What to work on — Bring back every record exactly, except for the pictures, which stay out.

[Supplied data Boundary: Start]

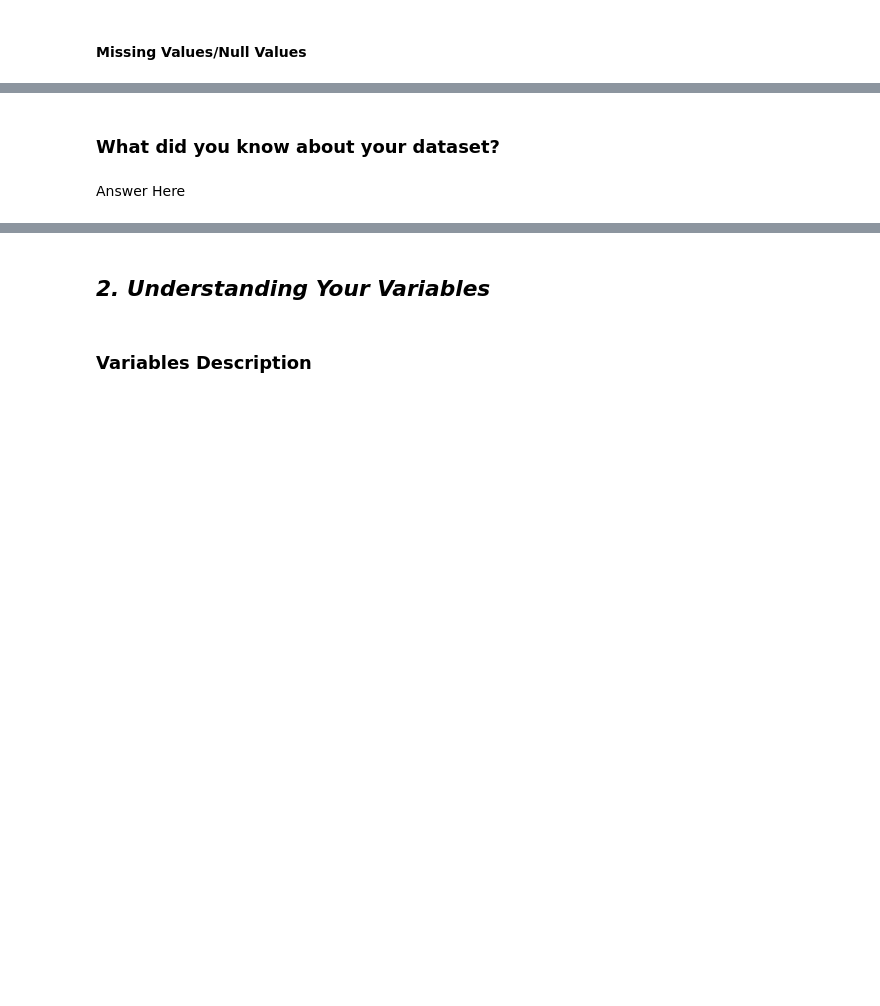
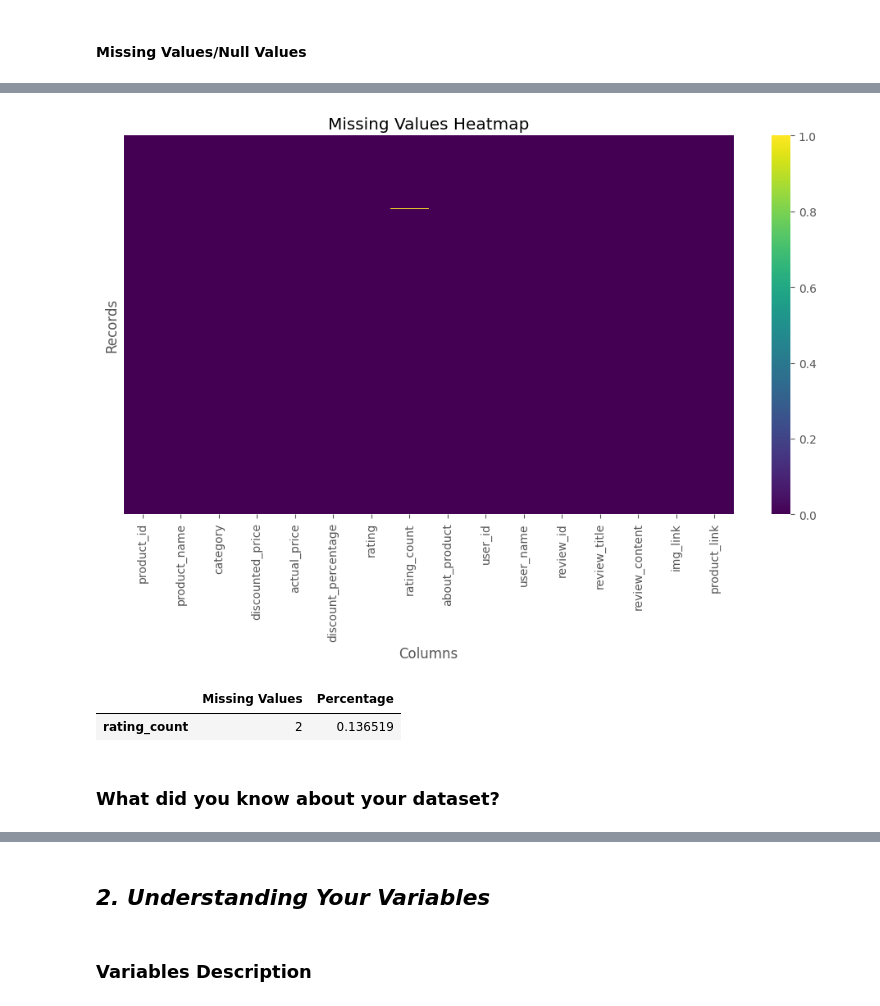
Before and after one commit to ArpitaGuniyal/Amazon-Sales-EDA, a Jupyter notebook: amazon_sales_eda.ipynb, the cells around one changed output, grey strips where cells are left out. Saved outputs shown, nothing was run; the diff lists cells and outputs as text; code cells hidden in the pictures; blank space fills up the shorter version.

```diff
--- a/amazon_sales_eda.ipynb
+++ b/amazon_sales_eda.ipynb
@@ -66,5 +66,11 @@ M - Multivariate Analysis
 # Import Libraries
 import pandas as pd
 import numpy as np
+
+import matplotlib.pyplot as plt
+import seaborn as sns
+
+plt.style.use("ggplot")
+pd.set_option("display.max_columns", None)
 # %% [markdown]
 ### Dataset Loading
@@ -73,2 +77,4 @@ import numpy as np
+# %%
+df = pd.read_csv("amazon.csv")
 # %% [markdown]
 ### Dataset First View
@@ -88,4 +99,0 @@ Mounted at /content/drive
-# %%
-# Dataset Info
-path='/content/drive/MyDrive/Summer Training/imdb_data.csv'
-df = pd.read_csv(path)
@@ -102,4 +154,38 @@ df = pd.read_csv(path)
+# %%
+# Visualizing the missing values
+
+# Create a heatmap to visualize missing values in the dataset
+plt.figure(figsize=(12, 6))
+
+sns.heatmap(
+    df.isnull(),
+    cbar=True,
+    cmap='viridis',
+    yticklabels=False
+)
+
+# Add chart title and labels
+plt.title("Missing Values Heatmap")
+plt.xlabel("Columns")
+plt.ylabel("Records")
+
+# Display the plot
+plt.show()
+# %% [output]
+[figure, added]
+# %%
+# Calculate the total and percentage of missing values
+missing_values = pd.DataFrame({
+    "Missing Values": df.isnull().sum(),
+    "Percentage": (df.isnull().sum() / len(df)) * 100
+})
+
+# Display only columns with missing values
+missing_values[missing_values["Missing Values"] > 0].sort_values(
+    by="Missing Values", ascending=False
+)
+# %% [output]
+|  | Missing Values | Percentage |
+| rating_count | 2 | 0.136519 |
 # %% [markdown]
 ### What did you know about your dataset?
-# %% [markdown]
-Answer Here
```
Also changed, not shown: parts of 18 cells of this notebook.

[Supplied data Boundary: End]

Written solution —
Before and after one commit to ArpitaGuniyal/Amazon-Sales-EDA, a Jupyter notebook: amazon_sales_eda.ipynb, the cells around one changed output, grey strips where cells are left out. Saved outputs shown, nothing was run; the diff lists cells and outputs as text; code cells hidden in the pictures; blank space fills up the shorter version.

```diff
--- a/amazon_sales_eda.ipynb
+++ b/amazon_sales_eda.ipynb
@@ -66,5 +66,11 @@ M - Multivariate Analysis
 # Import Libraries
 import pandas as pd
 import numpy as np
+
+import matplotlib.pyplot as plt
+import seaborn as sns
+
+plt.style.use("ggplot")
+pd.set_option("display.max_columns", None)
 # %% [markdown]
 ### Dataset Loading
@@ -73,2 +77,4 @@ import numpy as np
+# %%
+df = pd.read_csv("amazon.csv")
 # %% [markdown]
 ### Dataset First View
@@ -88,4 +99,0 @@ Mounted at /content/drive
-# %%
-# Dataset Info
-path='/content/drive/MyDrive/Summer Training/imdb_data.csv'
-df = pd.read_csv(path)
@@ -102,4 +154,38 @@ df = pd.read_csv(path)
+# %%
+# Visualizing the missing values
+
+# Create a heatmap to visualize missing values in the dataset
+plt.figure(figsize=(12, 6))
+
+sns.heatmap(
+    df.isnull(),
+    cbar=True,
+    cmap='viridis',
+    yticklabels=False
+)
+
+# Add chart title and labels
+plt.title("Missing Values Heatmap")
+plt.xlabel("Columns")
+plt.ylabel("Records")
+
+# Display the plot
+plt.show()
+# %% [output]
+[figure, added]
+# %%
+# Calculate the total and percentage of missing values
+missing_values = pd.DataFrame({
+    "Missing Values": df.isnull().sum(),
+    "Percentage": (df.isnull().sum() / len(df)) * 100
+})
+
+# Display only columns with missing values
+missing_values[missing_values["Missing Values"] > 0].sort_values(
+    by="Missing Values", ascending=False
+)
+# %% [output]
+|  | Missing Values | Percentage |
+| rating_count | 2 | 0.136519 |
 # %% [markdown]
 ### What did you know about your dataset?
-# %% [markdown]
-Answer Here
```
Also changed, not shown: parts of 18 cells of this notebook.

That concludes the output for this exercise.